EASTERN DISTRICT OF WISCONSIN
BERT F. ROEHL,
Case No. 22-cv-0410-bhl
STATE OF WISCONSIN,
Plaintiff Bert Roehl, who is currently incarcerated at the Shawano County Jail and
representing himself, filed a complaint alleging discrimination under the Americans with
Disabilities Act (ADA) in connection with his alleged violation of a court-ordered requirement
that he install an ignition interlock device (IID) on any vehicle he operates.

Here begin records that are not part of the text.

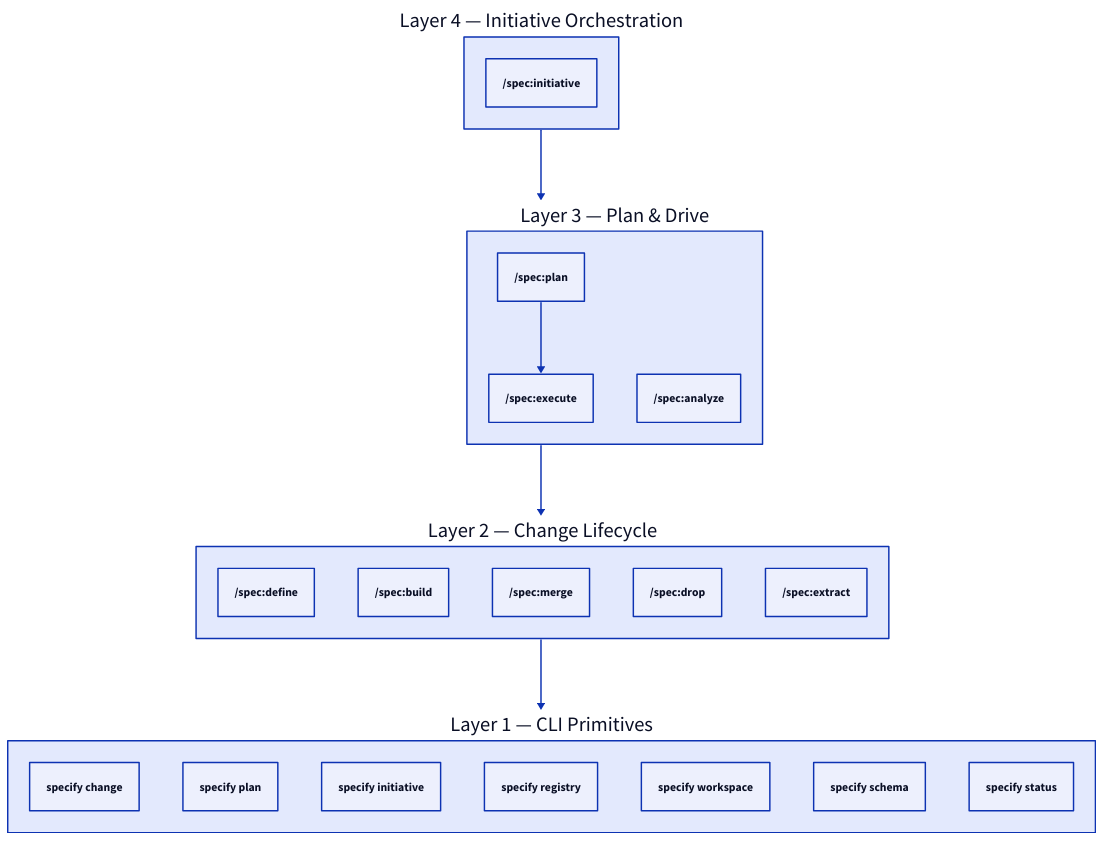
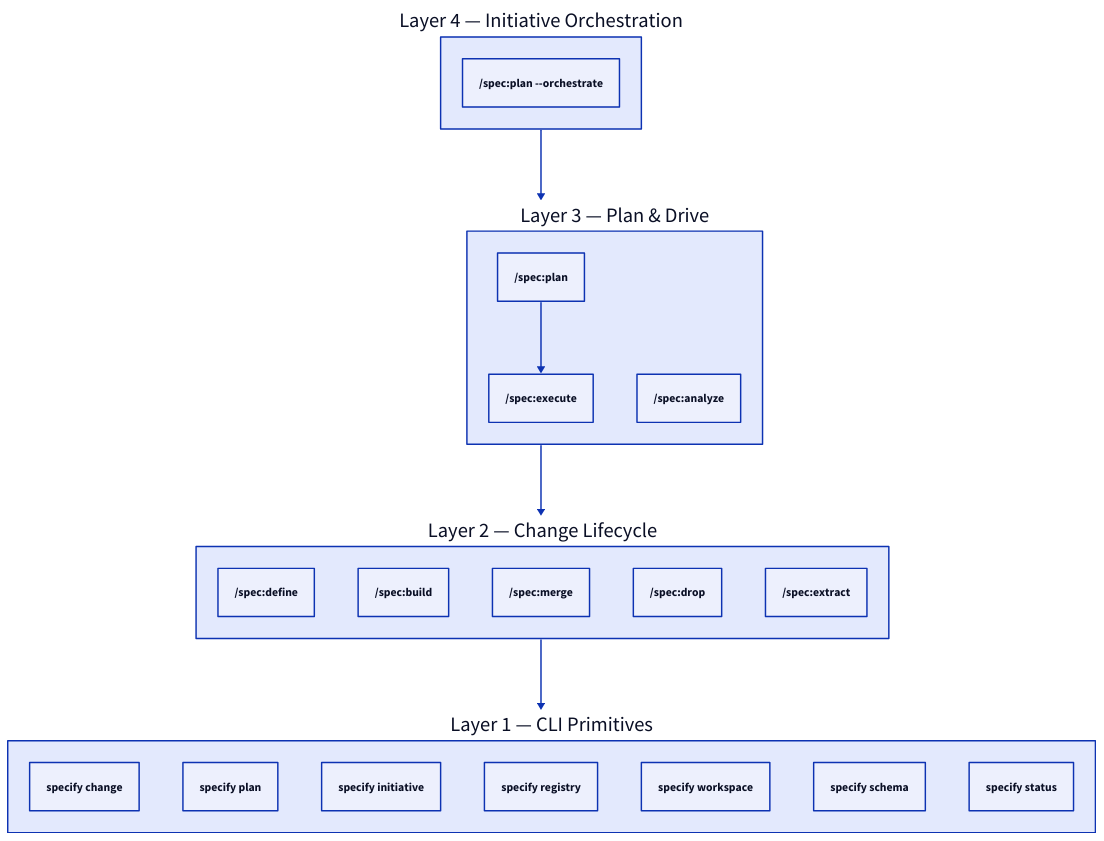
Before and after one commit to augentic/anvil: the diagram in docs/explanation/three-layer-stack.md, drawn with D2. The commit also changed other lines of this file and 72 other files, not shown here.

````diff
--- a/docs/explanation/three-layer-stack.md
+++ b/docs/explanation/three-layer-stack.md
@@ -7,36 +7,36 @@
 ```d2
 direction: down
 
 Layer4: "Layer 4 — Initiative Orchestration" {
-  initiative: "/spec:initiative"
+  initiative: "/spec:plan --orchestrate"
 }
 
 Layer3: "Layer 3 — Plan & Drive" {
   plan: "/spec:plan"
   execute: "/spec:execute"
   analyze: "/spec:analyze"
   plan -> execute
 }
 
 Layer2: "Layer 2 — Change Lifecycle" {
   define: "/spec:define"
   build: "/spec:build"
   mergeSkill: "/spec:merge"
   drop: "/spec:drop"
   extract: "/spec:extract"
 }
 
 Layer1: "Layer 1 — CLI Primitives" {
   changeCli: "specify change"
   planCli: "specify plan"
   initCli: "specify initiative"
   registryCli: "specify registry"
   workspaceCli: "specify workspace"
   schemaCli: "specify schema"
   statusCli: "specify status"
 }
 
 Layer4 -> Layer3
 Layer3 -> Layer2
 Layer2 -> Layer1
 ```
````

Dkt. No. 1. He also
filed three motions to appoint counsel (Dkt. Nos. 2, 5, 11), and a motion to amend his complaint
to include allegations “showing how the Shawano Co. court system has been closed to [him] for

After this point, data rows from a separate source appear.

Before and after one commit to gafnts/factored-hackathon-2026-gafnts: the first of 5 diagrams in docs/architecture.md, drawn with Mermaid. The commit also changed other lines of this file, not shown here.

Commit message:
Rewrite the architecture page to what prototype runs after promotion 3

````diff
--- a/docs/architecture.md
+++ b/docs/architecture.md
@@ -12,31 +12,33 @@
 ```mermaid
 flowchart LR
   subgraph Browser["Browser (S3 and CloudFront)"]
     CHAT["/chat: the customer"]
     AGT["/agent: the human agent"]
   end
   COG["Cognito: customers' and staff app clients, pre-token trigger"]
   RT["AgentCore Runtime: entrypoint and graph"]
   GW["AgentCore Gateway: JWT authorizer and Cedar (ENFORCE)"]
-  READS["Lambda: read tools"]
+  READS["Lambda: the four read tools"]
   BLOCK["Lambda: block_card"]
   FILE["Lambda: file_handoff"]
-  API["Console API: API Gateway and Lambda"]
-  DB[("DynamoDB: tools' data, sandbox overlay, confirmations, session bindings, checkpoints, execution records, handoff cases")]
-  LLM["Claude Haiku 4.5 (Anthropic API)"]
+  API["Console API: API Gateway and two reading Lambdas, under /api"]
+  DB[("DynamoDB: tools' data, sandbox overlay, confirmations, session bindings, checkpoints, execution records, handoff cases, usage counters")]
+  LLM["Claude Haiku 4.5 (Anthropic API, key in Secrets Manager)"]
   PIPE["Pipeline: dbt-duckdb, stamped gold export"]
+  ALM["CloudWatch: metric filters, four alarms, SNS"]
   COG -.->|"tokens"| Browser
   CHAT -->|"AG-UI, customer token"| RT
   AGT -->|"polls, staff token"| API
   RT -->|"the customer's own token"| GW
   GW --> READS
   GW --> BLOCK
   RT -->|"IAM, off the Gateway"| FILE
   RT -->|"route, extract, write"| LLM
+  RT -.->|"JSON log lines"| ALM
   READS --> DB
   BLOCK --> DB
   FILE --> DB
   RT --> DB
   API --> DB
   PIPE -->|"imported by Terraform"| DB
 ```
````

over 30 plus years or most of [his] adult life (Dkt. No 11).” The Court will deny Roehl’s motions
for counsel and will screen his original and proposed amended complaint.
MOTION TO PROCEED WITHOUT PREPAYING THE FILING FEE
Roehl requested leave to proceed without prepaying the full filing fee (in forma pauperis).
A prisoner plaintiff proceeding in forma pauperis is required to pay the full amount of the $350.00
filing fee over time. See 28 U.S.C. §1915(b)(1). Roehl filed a certified copy of his prison trust
account statement for the six-month period immediately preceding the filing of his complaint, as
required under 28 U.S.C. §1915(a)(2), and was assessed an initial partial filing fee of $113.10. On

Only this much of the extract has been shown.